A vital lesson I learned during my early teenage years was about access to opportunities and resources: those with means and privilege who had access, and those without, who did not. I also learned how, through funding allotments and policy decisions, governments can control that access. Government decisions impact people’s ability to succeed and thrive.
In my early twenties, I started paying attention to the role of politics in everyday life, and began advocating for better policies and access to supports – particularly for women and their families. I campaigned to increase access to sexual health information as a youth volunteer with St. Stephen’s Community House, over-the-counter emergency contraceptives with the Canadian Women’s Health Network and improve maternity and parental leave with the National Association of Women and the Law. I came to understand the power all communities can have to advocate for what they need, and the power governments have to truly help.
Through those revelations, I also noticed something glaring; my political representatives did not look like me. We only reached a critical mass of women (30%) in politics in 2011, and there has never been a Vietnamese person serving as a Member of the Provincial Parliament in Ontario. Political life has long been the domain of older, white, privileged, cisgender men and I want to see that change.
Thankfully, in the past decade, we have seen progress: a female premier in Ontario, a feminist federal government, a gender-balanced federal senate and 40% female MPPs at Queen’s Park. These are promising steps in the right direction, but there is still more work to be done. That is why I decided it was time to step up and be the woman in politics I never saw when I was younger.
Running for office is hard and it is harder for women – especially for racialized women. We are often on the receiving end of discrimination and harassment, simply for having the courage to put ourselves out there. Moreover, we do not have access to the same networks and finances that men do when running for office. Additionally, women often bear the load of family obligations and are constantly judged by a different standard.
Yes, running for elected office is hard. But it is crucial to have women’s representation in politics in order to attain the she-covery we need in a post-pandemic working world. We need to be at the table, making decisions and informing policy on child care, housing and public education. There is so much opportunity to evoke change and prosper, not just languish in the after-effects of this pandemic.
We all have a voice and we all deserve the opportunity to be heard. Get involved with your kids’ school parent council. Go to community meetings and write to your elected officials. Put up your hand and run for office. And when June 2nd comes, go out and VOTE!

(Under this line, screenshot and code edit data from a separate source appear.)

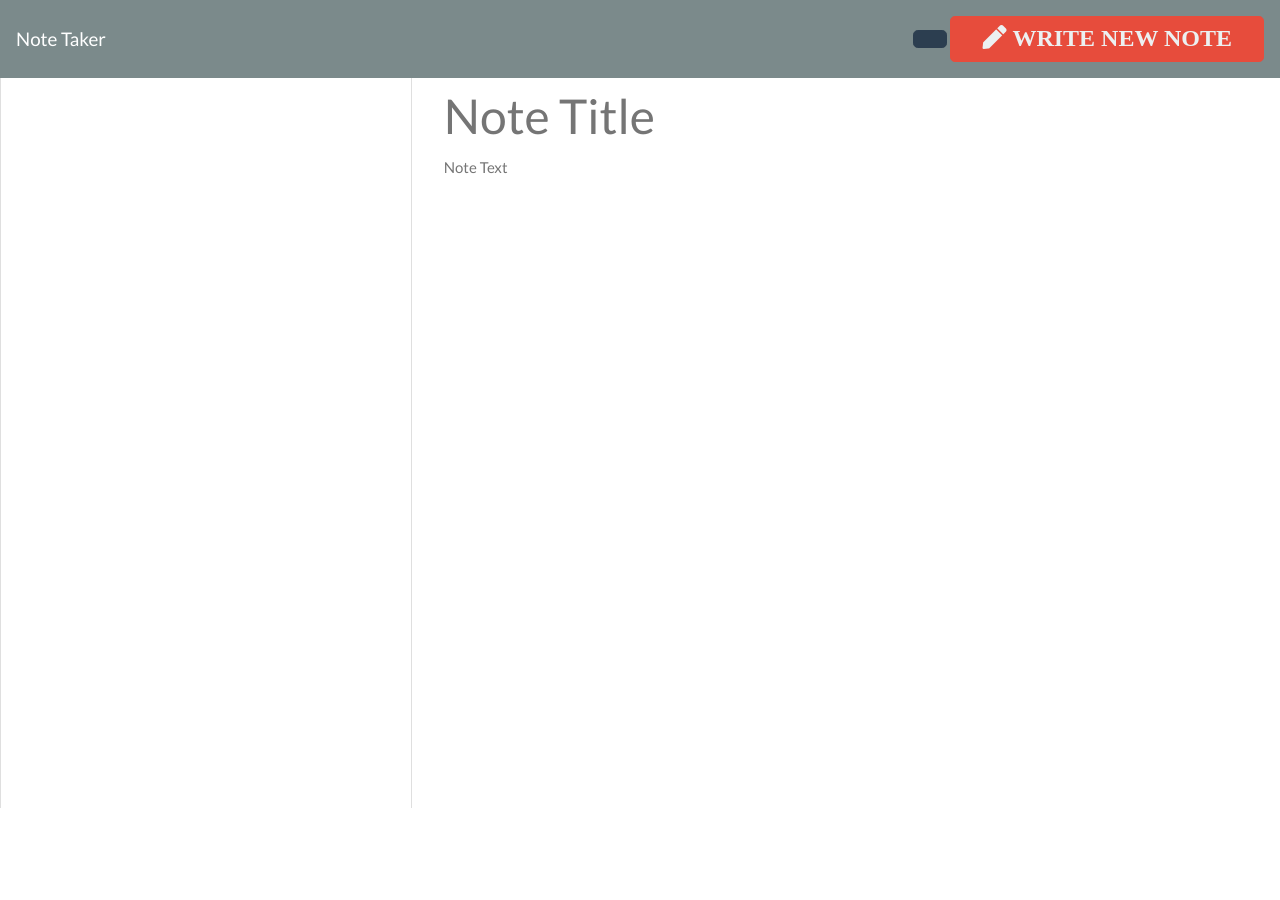
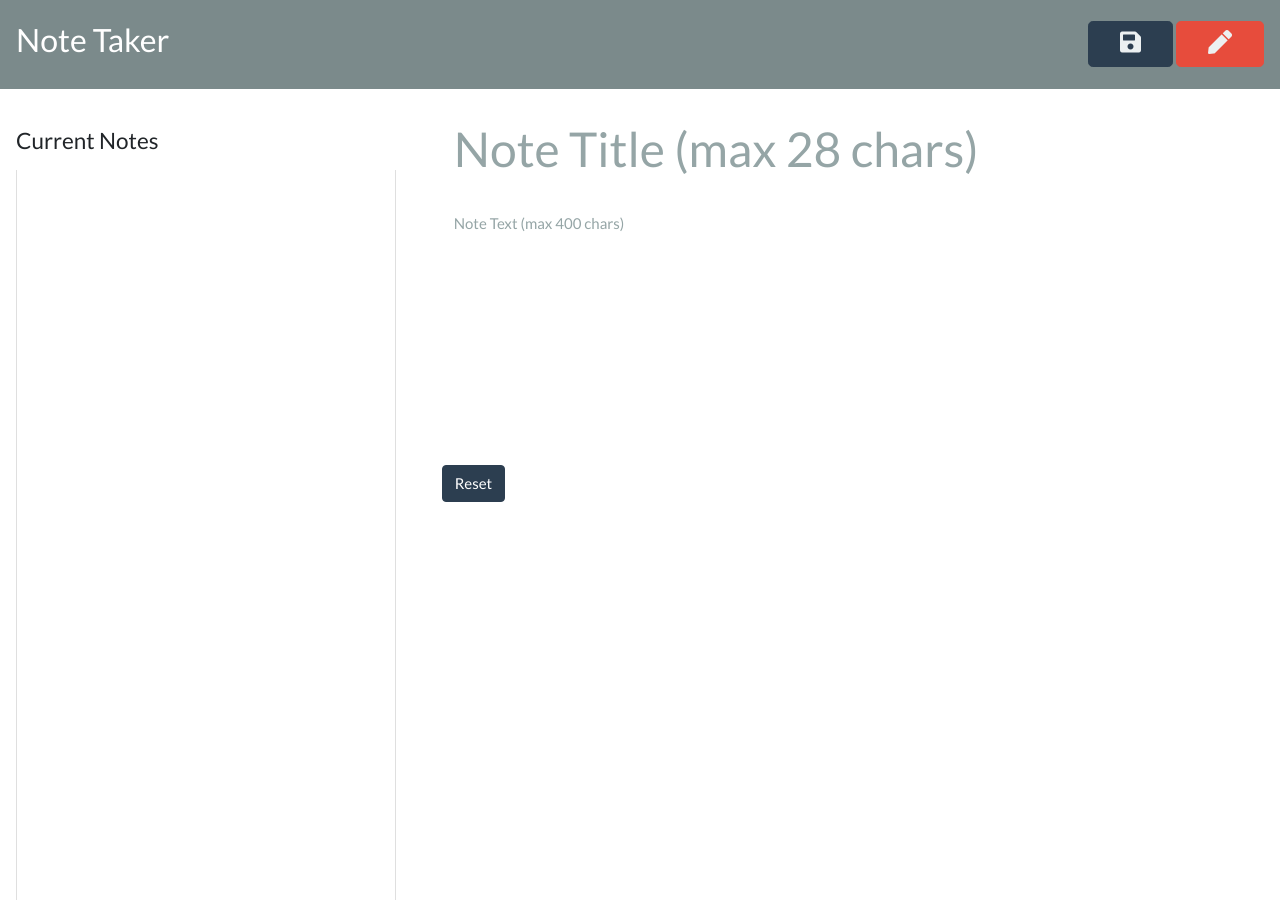
Before and after one commit to hhawm/hw11-note_taker, a website: page public/notes.html in a window 1280 px wide. Before the commit the page ends 814 px from the top, so only its background shows below. Drawn offline with nearby package versions, Linux system fonts and the light colour scheme; no server answers.

Commit message:
html pages

```diff
--- a/public/assets/css/styles.css
+++ b/public/assets/css/styles.css
@@ -2,11 +2,12 @@ html, body {
   height: 100%;
   margin: 0;
   padding: 0;
+  /* font-family: Arial, Helvetica, sans-serif; */
 }
 
-.save-note {
+/* .save-note {
   display: none;
-}
+} */
 
 .icons i {
   margin-left: 15px;
@@ -38,11 +39,16 @@ html, body {
   color: #757575;
 }
 
+h4 {
+  margin: 16px;
+}
+
 .list-container .card {
   height: calc(100vh - 70px);
   border-bottom: none;
   border-bottom-right-radius: 0;
   border-bottom-left-radius: 0;
+  margin: 16px;
 }
 
 .list-container {
--- a/public/notes.html
+++ b/public/notes.html
@@ -8,31 +8,41 @@
   <link rel="stylesheet" href="https://cdnjs.cloudflare.com/ajax/libs/bootswatch/4.1.3/flatly/bootstrap.min.css" />
   <link rel="stylesheet" href="https://use.fontawesome.com/releases/v5.3.1/css/all.css"
     integrity="sha384-mzrmE5qonljUremFsqc01SB46JvROS7bZs3IO2EmfFsd15uHvIt+Y8vEf7N7fWAU" crossorigin="anonymous">
-  <link rel="stylesheet" href="/assets/css/styles.css">
+  <link rel="stylesheet" href="./assets/css/styles.css">
   <title>Note Taker</title>
 </head>
 
 <body>
   <nav class="navbar navbar-dark bg-dark">
-    <a class="navbar-brand" href="/">Note Taker</a>
+    <a class="navbar-brand" href="/">
+      <h3>Note Taker</h3>
+    </a>
     <div class="icons">
-      <a href="/tables"><button class="btn btn-lg btn-primary"><i class="fas fa-save text-light save-note"> VIEW SAVED
-            NOTES</i></button></a>
-      <a href="/reserve"><button class="btn btn-lg btn-danger"><i class="fas fa-pen text-light new-note"> WRITE NEW
-            NOTE</i></button></a>
+      <a href="/tables" class="btn btn-lg btn-primary"><i class="fas fa-save text-light save-note"></i></a>
+      <a href="/reserve" class="btn btn-lg btn-danger"><i class="fas fa-pen text-light new-note"></i></a>
     </div>
-  </nav>
+  </nav><br>
   <div class="container-fluid">
     <div class="row">
       <div class="col-4 list-container">
+        <h4>Current Notes</h4>
         <div class="card">
           <ul class="list-group">
           </ul>
         </div>
       </div>
       <div class="col-8">
-        <input class="note-title" placeholder="Note Title" maxlength="28" type="text">
-        <textarea class="note-textarea" placeholder="Note Text"></textarea>
+        <form>
+          <input class="form-control note-title" placeholder="Note Title (max 28 chars)" maxlength="28" type="text"><br>
+          <textarea class="form-control note-textarea" placeholder="Note Text (max 400 chars)" maxlength="400"
+            name="message" rows="10" style="resize: none"></textarea><br>
+          <!-- <button class=" btn btn-primary" id="buttonSubmit" type="submit">
+            Submit
+          </button> -->
+          <button class="btn btn-primary" id="buttonReset" type="reset">
+            Reset
+          </button>
+        </form>
       </div>
     </div>
   </div>
```
Also changed, not shown: server.js (+3 -8 lines).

Chi Nguyen is a long-time community builder and advocate. She received the Young Woman of Distinction Award in 1999 and is excited to run for office for the first time.